Rather than just piles and piles of e-books to wade through in the hopes of finding a few good titles to read, the Internet Archive offers various sub-collections, from American libraries to community texts and more.  Selecting these individual options will help to quickly narrow down your search and perhaps give you resources you had never considered!

Looking for something very specific?  The Internet Archive offers both basic and advanced search capabilities, including the ability to perform the librarian favorite:  Boolean operations!  Other options include specific “custom-field” searching on categories such as collection, media types and publisher, just to name a few.

Individual results can be read either online, in the Internet Archives custom book reader, or downloaded in a wide variety of formats including ePub, html, plain text, Kindle format and even DAISY.

Choosing to read online, the reader software works within the web browser and offers automatic pagination, thumbnail views and more.  Given today’s DRM-laden approach, this is a refreshing viewpoint that shouldn’t be taken for granted.

Upshot?  It’s easy to only focus on the big commerical vendors and publishers when considering what texts you should read, however resources such as the Internet Archive can easily become your latest title resource!

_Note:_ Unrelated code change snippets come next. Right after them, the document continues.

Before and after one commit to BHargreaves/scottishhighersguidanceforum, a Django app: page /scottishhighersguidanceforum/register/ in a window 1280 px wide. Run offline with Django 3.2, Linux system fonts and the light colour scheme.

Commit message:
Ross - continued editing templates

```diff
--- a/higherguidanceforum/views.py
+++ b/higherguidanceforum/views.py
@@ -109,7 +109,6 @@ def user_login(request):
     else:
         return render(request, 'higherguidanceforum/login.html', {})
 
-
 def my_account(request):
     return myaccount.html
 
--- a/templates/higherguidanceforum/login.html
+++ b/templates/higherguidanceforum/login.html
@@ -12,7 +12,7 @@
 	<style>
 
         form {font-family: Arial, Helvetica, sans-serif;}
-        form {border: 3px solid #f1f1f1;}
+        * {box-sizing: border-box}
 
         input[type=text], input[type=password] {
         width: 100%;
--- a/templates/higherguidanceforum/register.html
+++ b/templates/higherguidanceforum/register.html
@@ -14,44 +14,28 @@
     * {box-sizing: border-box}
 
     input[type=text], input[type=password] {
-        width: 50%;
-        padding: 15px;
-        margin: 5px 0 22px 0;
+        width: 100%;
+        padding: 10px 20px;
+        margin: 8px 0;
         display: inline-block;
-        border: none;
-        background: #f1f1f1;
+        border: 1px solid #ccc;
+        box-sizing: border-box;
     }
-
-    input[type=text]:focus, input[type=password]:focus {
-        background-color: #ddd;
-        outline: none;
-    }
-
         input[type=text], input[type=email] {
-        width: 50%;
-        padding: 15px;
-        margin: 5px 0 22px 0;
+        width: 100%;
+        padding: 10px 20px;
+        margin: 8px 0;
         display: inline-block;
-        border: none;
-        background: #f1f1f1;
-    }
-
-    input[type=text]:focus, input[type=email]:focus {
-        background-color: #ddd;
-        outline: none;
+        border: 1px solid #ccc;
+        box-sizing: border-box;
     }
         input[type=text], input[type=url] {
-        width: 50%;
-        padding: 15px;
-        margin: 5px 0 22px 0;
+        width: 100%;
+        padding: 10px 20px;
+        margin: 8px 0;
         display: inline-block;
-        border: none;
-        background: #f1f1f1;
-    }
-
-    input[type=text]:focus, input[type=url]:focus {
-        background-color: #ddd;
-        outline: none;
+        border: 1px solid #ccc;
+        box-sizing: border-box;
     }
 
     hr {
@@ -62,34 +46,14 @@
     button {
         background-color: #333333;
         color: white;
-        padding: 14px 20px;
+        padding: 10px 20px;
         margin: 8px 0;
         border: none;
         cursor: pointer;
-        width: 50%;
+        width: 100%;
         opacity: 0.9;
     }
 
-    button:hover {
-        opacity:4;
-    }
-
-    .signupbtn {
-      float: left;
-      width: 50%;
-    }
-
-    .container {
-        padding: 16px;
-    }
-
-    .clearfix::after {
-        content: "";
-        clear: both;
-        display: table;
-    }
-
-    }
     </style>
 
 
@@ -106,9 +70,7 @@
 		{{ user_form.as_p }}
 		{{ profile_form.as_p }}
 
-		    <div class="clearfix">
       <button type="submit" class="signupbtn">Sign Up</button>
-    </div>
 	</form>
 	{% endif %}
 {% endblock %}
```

(Source image above left and right taken from The West From a Car Window)


  1. My one problem with the Internet Archive is that, even if it does offer Kindle and ePub versions of its holdings, these are often almost unreadable. The conversion process has been incompletely worked out and drops page headings and page numbers into the text as well as random spacing in between “pages” of the original scan. It’s doubly frustrating since they have stuff that few other archives have. [Axel’s Castle, anyone? The Idea of the Holy?] The online reader software not only can’t be taken for granted; it’s just about unavoidable. Great archive, but really could show more concern for its readers.

The TeleRead community values your civil and thoughtful comments. We use a cache, so expect a delay. Problems? E-mail newteleread@gmail.com.